For many years, for all we knew, our solar system was alone in the universe. Then better telescopes began to reveal a treasure trove of planets circling distant stars.
In 2014, NASA's Kepler Space Telescope handed scientists a smorgasbord of more than 700 brand-new distant planets to study—many of them unlike what we had previously seen. Instead of gas giants like Jupiter, which earlier surveys had picked up first because they are easier to see, these planets were smaller and mostly rock by mass.
Scientists noticed that there were lots of these planets about the size of or just larger than Earth, but there was a steep cutoff before planets reached the size of Neptune. "This is a cliff edge in the data, and it's quite dramatic," said University of Chicago planetary scientist Edwin Kite. "What we have been puzzling over is why planets would tend to stop growing beyond about three times Earth's size."
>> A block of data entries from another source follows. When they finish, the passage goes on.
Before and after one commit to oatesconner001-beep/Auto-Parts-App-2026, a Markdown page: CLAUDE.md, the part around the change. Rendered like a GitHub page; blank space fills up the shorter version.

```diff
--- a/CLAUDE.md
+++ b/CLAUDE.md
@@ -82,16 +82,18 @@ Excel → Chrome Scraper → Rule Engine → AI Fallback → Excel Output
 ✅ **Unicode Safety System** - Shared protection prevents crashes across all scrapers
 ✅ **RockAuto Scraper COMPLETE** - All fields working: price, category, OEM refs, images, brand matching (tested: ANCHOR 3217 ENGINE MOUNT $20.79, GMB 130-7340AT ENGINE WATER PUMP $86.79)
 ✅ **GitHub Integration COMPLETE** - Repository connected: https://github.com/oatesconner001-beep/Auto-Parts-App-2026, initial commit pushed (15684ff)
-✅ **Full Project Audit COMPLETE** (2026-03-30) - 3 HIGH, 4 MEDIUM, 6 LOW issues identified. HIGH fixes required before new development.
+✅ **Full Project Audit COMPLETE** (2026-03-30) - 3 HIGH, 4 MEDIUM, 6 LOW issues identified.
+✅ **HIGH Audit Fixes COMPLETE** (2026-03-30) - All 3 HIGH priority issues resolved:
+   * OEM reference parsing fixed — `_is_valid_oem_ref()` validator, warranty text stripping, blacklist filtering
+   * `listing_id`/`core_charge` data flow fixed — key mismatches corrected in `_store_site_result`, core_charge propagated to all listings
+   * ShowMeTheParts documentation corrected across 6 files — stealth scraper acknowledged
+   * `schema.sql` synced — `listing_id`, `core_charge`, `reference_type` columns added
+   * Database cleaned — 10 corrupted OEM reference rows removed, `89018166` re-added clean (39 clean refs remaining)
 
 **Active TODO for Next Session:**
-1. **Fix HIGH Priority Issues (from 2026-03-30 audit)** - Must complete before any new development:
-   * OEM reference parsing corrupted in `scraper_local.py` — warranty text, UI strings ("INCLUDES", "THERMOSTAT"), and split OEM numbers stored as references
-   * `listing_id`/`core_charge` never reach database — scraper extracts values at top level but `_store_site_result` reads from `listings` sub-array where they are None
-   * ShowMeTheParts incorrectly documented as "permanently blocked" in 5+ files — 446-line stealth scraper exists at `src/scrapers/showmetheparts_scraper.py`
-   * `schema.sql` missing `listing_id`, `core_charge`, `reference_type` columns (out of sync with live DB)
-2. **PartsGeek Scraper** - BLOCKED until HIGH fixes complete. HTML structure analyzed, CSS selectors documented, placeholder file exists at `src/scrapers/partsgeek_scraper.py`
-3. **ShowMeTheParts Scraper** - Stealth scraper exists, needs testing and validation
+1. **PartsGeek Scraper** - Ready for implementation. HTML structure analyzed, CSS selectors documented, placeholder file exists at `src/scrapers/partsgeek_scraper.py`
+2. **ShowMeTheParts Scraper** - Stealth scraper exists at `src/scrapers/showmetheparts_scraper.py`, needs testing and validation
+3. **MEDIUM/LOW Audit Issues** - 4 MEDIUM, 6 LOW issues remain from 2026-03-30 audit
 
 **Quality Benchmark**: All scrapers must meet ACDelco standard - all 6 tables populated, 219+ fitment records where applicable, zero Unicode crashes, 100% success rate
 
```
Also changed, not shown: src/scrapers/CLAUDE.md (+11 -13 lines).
In a paper published Dec. 17 in Astrophysical Journal Letters, Kite and colleagues at Washington University, Stanford University, and Penn State University offer an innovative explanation for this drop-off: The oceans of magma on the surface of these planets readily absorb their atmospheres once planets reach about three times the size of Earth.
Kite, who studies the history of Mars and the climates of other worlds, was well-positioned to study the question. He thought the answer might hinge on a little-studied aspect of such exoplanets. Most of the planets slightly smaller than the drop-off size are thought to have oceans of magma on their surfaces—great seas of molten rock like the ones that once covered Earth. But instead of solidifying as ours did, these are kept hot by a thick blanket of hydrogen-rich atmosphere.
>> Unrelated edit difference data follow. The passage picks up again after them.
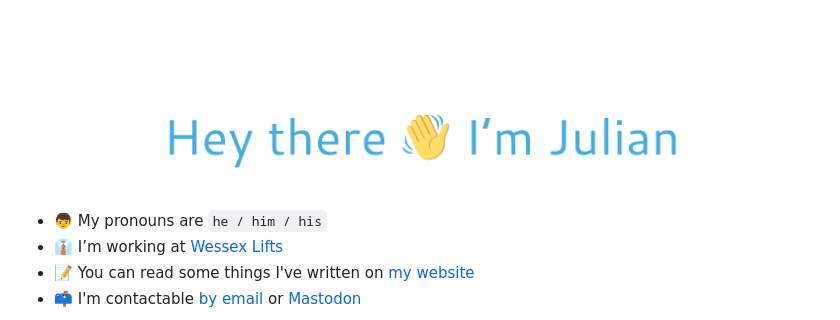
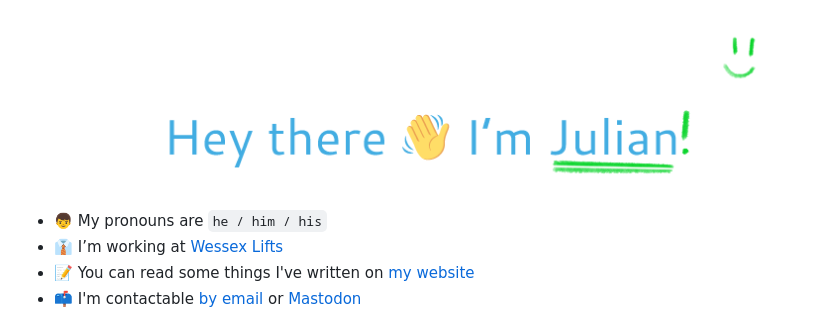
Before and after one commit to julianorchard/julianorchard, a Markdown page: README.md, the part around the change. Drawn GitHub-style; pictures changed too: README-2.png (added).

Commit message:
adding annnotated image

```diff
--- a/README.md
+++ b/README.md
@@ -1,4 +1,4 @@
-<img src="/README.png" alt="Graphic showing text reading, 'Hey there, waving hand emoji, I'm Julian'" align="center" />
+<img src="/README-2.png" alt="Graphic showing text reading, 'Hey there, waving hand emoji, I'm Julian!'" align="center" />
 
 - 👦 My pronouns are `he / him / his`
 - 👔 I’m working at [Wessex Lifts](https://wessexlifts.co.uk)
```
"So far, almost all models we have ignore this magma, treating it as chemically inert, but liquid rock is almost as runny as water and very reactive," said Kite, an assistant professor in the Department of Geophysical Sciences.
The question Kite and his colleagues considered was whether, as the planets acquired more hydrogen, the ocean might begin to "eat" the sky. In this scenario, as the planet acquires more gas, it piles up in the atmosphere, and the pressure at the bottom where the atmosphere meets the magma starts to build. At first, the magma takes up the added gas at a steady rate, but as the pressure rises, the hydrogen starts to dissolve much more readily into the magma.
"Not only that, but the little bit of the added gas that stays in the atmosphere raises the atmospheric pressure, and thus an even greater fraction of later-arriving gas will dissolve into the magma," Kite said.
Thus the planet's growth stalls out before it reaches the size of Neptune. (Because the majority of the volume of these planets is in the atmosphere, shrinking the atmosphere shrinks the planets.)
The authors call this the "fugacity crisis," after the term that measures how much more readily a gas dissolves into a mixture than what would be expected based on pressure.
The theory fits well with existing observations, Kite said. There are also several markers that astronomers could look for in future. For example, if the theory is correct, planets with magma oceans that are cold enough to have crystallized on the surface should display different profiles, since this would prevent the ocean from absorbing so much hydrogen. Ongoing and future surveys from TESS and other telescopes should give astronomers more data with which to work.
"Nothing like these worlds exists in our solar system," said Kite. "Although our work suggests a solution to one of the puzzles posed by sub-Neptune exoplanets, they still have a lot to teach us!"